### RECORDS FOR THE TASK:

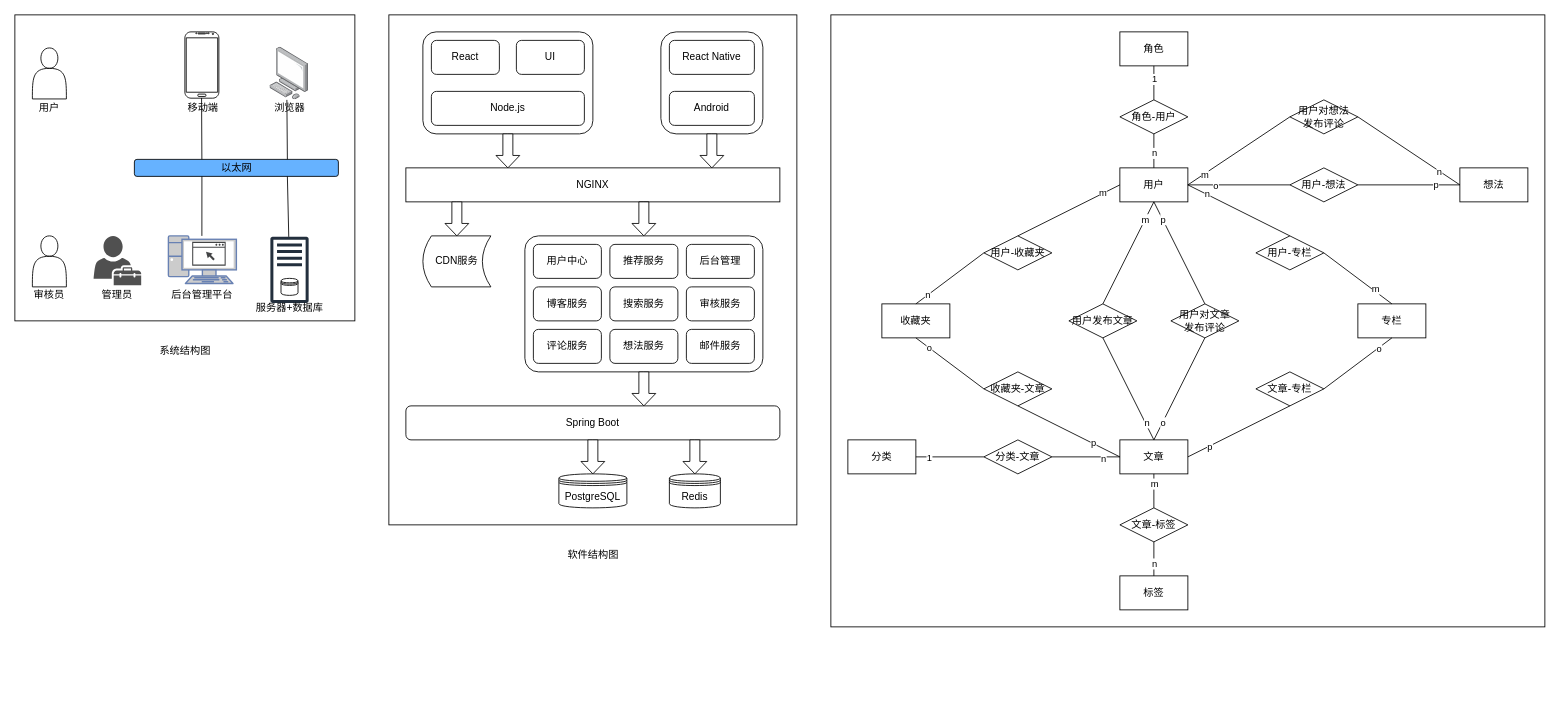
This is docs/virosa.drawio from wlonestar/virosa, a draw.io file, before an edit. Source tidied: cells renumbered, new cells numbered last; positions are measured from the earlier drawing's top-left corner, leaving out a move shared by most shapes. Both pictures are drawn from the tidied source at 85%, with x=0, y=0 at pixel (14, 14).
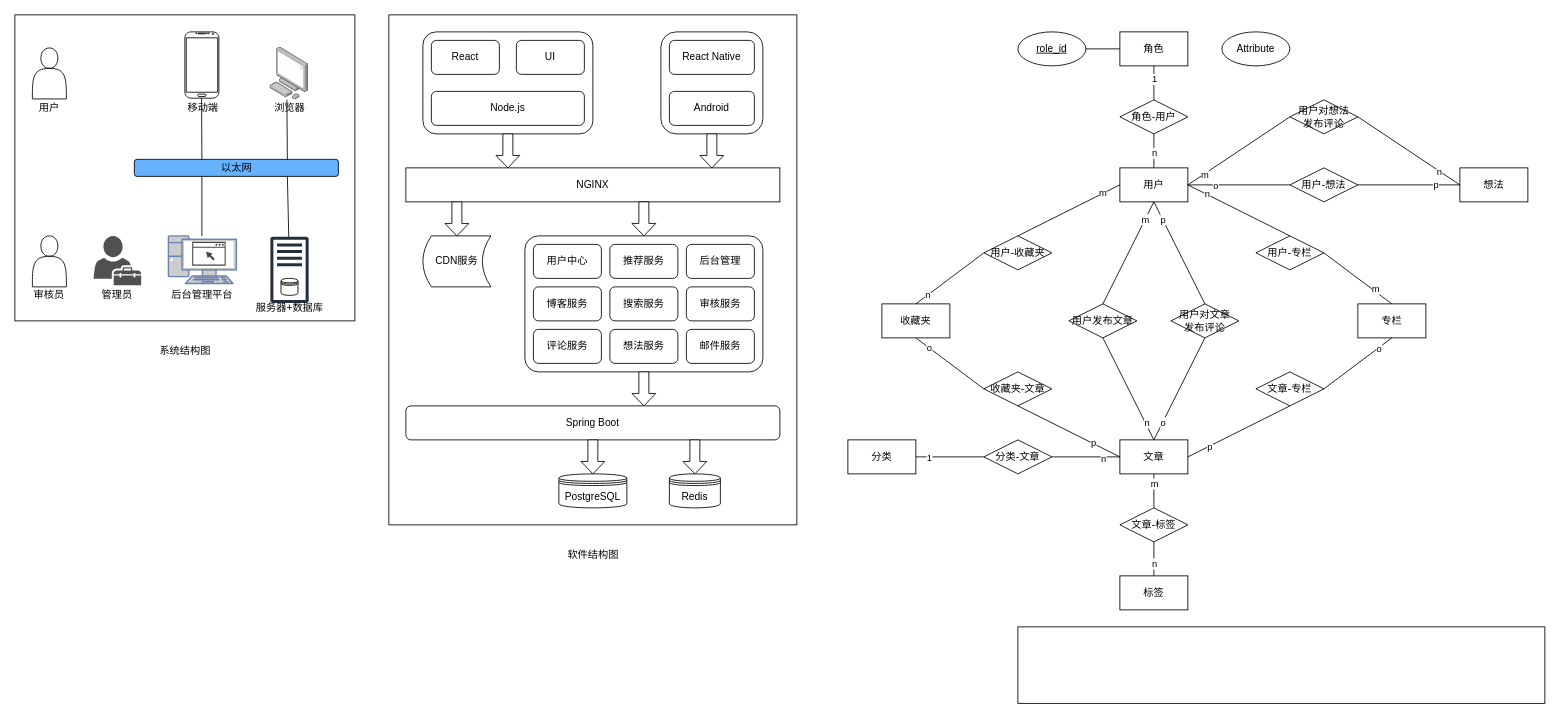
After the change.

Commit message:
upd: update databse design

Unchanged cells that the change refers to:
```xml
<mxCell id="66" value="角色" style="whiteSpace=wrap;html=1;align=center;" parent="1" vertex="1">
  <mxGeometry x="1300" y="20" width="80" height="40" as="geometry" />
</mxCell>
```

What changed in the source:
```diff
@@
     <mxCell id="2" style="rounded=0;whiteSpace=wrap;html=1;" parent="1" vertex="1">
-      <mxGeometry x="960" width="840" height="720" as="geometry" />
+      <mxGeometry x="1180" y="720" width="620" height="90" as="geometry" />
     </mxCell>
@@
+    <mxCell id="122" value="Attribute" style="ellipse;whiteSpace=wrap;html=1;align=center;" parent="1" vertex="1">
+      <mxGeometry x="1420" y="20" width="80" height="40" as="geometry" />
+    </mxCell>
+    <mxCell id="123" value="role_id" style="ellipse;whiteSpace=wrap;html=1;align=center;fontStyle=4;" parent="1" vertex="1">
+      <mxGeometry x="1180" y="20" width="80" height="40" as="geometry" />
+    </mxCell>
+    <mxCell id="124" style="endArrow=none;html=1;exitX=1;exitY=0.5;exitDx=0;exitDy=0;entryX=0;entryY=0.5;entryDx=0;entryDy=0;" parent="1" edge="1" source="123" target="66">
+      <mxGeometry relative="1" as="geometry" />
+    </mxCell>
```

### WHAT IS EXPECTED:
Please reproduce each entry above word for word and keep the pictures out of the copy.

### WRITTEN ANSWER:
This is docs/virosa.drawio from wlonestar/virosa, a draw.io file, before an edit. Source tidied: cells renumbered, new cells numbered last; positions are measured from the earlier drawing's top-left corner, leaving out a move shared by most shapes. Both pictures are drawn from the tidied source at 85%, with x=0, y=0 at pixel (14, 14).
After the change.

Commit message:
upd: update databse design

Unchanged cells that the change refers to:
```xml
<mxCell id="66" value="角色" style="whiteSpace=wrap;html=1;align=center;" parent="1" vertex="1">
  <mxGeometry x="1300" y="20" width="80" height="40" as="geometry" />
</mxCell>
```

What changed in the source:
```diff
@@
     <mxCell id="2" style="rounded=0;whiteSpace=wrap;html=1;" parent="1" vertex="1">
-      <mxGeometry x="960" width="840" height="720" as="geometry" />
+      <mxGeometry x="1180" y="720" width="620" height="90" as="geometry" />
     </mxCell>
@@
+    <mxCell id="122" value="Attribute" style="ellipse;whiteSpace=wrap;html=1;align=center;" parent="1" vertex="1">
+      <mxGeometry x="1420" y="20" width="80" height="40" as="geometry" />
+    </mxCell>
+    <mxCell id="123" value="role_id" style="ellipse;whiteSpace=wrap;html=1;align=center;fontStyle=4;" parent="1" vertex="1">
+      <mxGeometry x="1180" y="20" width="80" height="40" as="geometry" />
+    </mxCell>
+    <mxCell id="124" style="endArrow=none;html=1;exitX=1;exitY=0.5;exitDx=0;exitDy=0;entryX=0;entryY=0.5;entryDx=0;entryDy=0;" parent="1" edge="1" source="123" target="66">
+      <mxGeometry relative="1" as="geometry" />
+    </mxCell>
```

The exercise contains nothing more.